Olivine in the U.S.
While olivine is still mined to this day on Zabargad Island, it can also be found in places across the US. Peridot Mesa, which is on the San Carlos Apache Indian Reservation in Arizona, is one area where olivine is found. The stone is mined by the Native Americans there.
There are several locations throughout New Mexico where olivine can be found. There are deposits in the Buell Park area, which is located in McKinley County. There are also deposits in Kilbourne Hole and Potrillo Mar, which are both near the Mexican border. Though there is no commercial production of olivine from any of the sites in New Mexico, they are open to rock-hunters who are interested and wish to gather materials for their own use.
The French word for olivine is peridot. Ancient olivine most likely came from the Red Sea island of St. John.
The first source of olivine was discovered on the Egyptian island Zabargad. The stone became so popular over the years that a Roman historian wrote about it in year 50 AD. At that time, the Egyptians had already been mining it for thousands of years.
The Greeks called the island where the stone was mined “Topazios”. The Romans called olivine the evening emerald because it shone more vividly at night by lamplight. During The Middle Ages, olivine was brought back from Egypt by the Crusaders. It was then that the Europeans began to take an interest in this stone.

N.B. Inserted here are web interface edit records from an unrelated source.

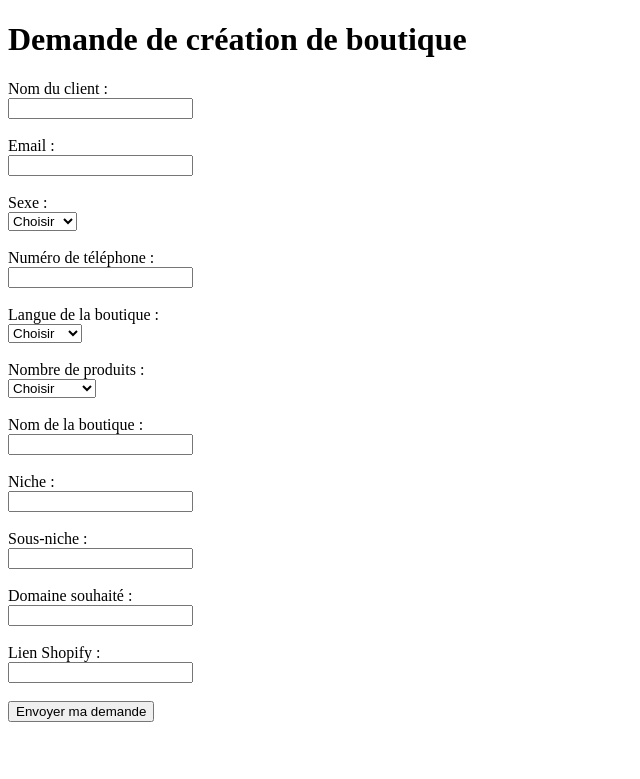
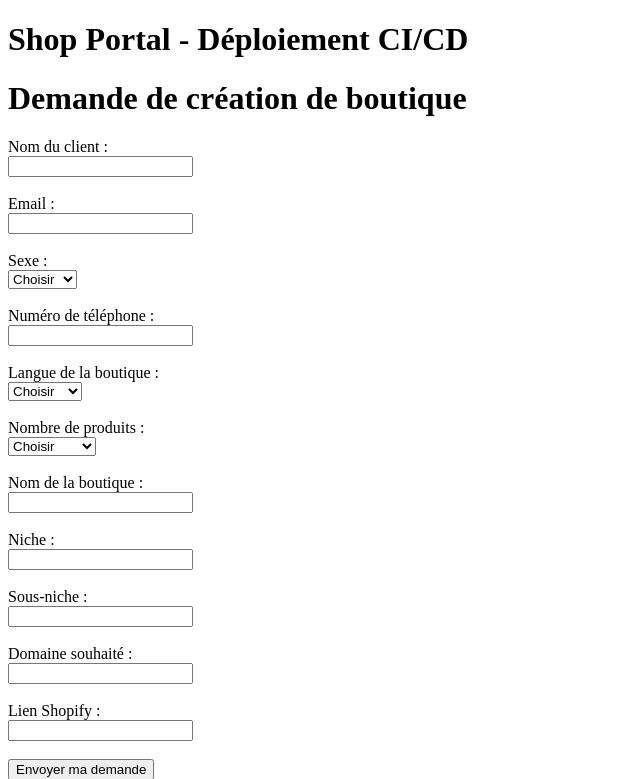
Before and after one commit to obouquiyou-code/shop-portal, a Flask app: page / in a window 1280 px wide. Shown: the top 779 px of the page, without its empty margins (0-640 px from the left). Run offline with Flask 3, Linux system fonts and the light colour scheme.

Commit message:
Test automatic CI CD

```diff
--- a/templates/index.html
+++ b/templates/index.html
@@ -6,7 +6,7 @@
     <title>Créer votre boutique</title>
 </head>
 <body>
-
+    <h1>Shop Portal - Déploiement CI/CD</h1>
     <h1>Demande de création de boutique</h1>
 
     <form method="POST" action="/create-shop">
```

Olivine, or peridot, as it is more commonly known, is considered the birthstone for those born in August.
Olivine gemstones have been used for thousands of years. It was believed that this stone brings power, influence, prosperity and happiness to its wearer. It was also used for medicinal purposes and believed to slow the aging process.
Olivine is still just as popular for use in jewelry today as it was in ancient times. It has excellent thermal shock properties and is used in lithium ion batteries.
What to Look For in Olivine Gems
Look for gems where the color is distributed evenly through the entire stone. Vivid lime-green olivine is the most popular color, so it may be the hardest to locate.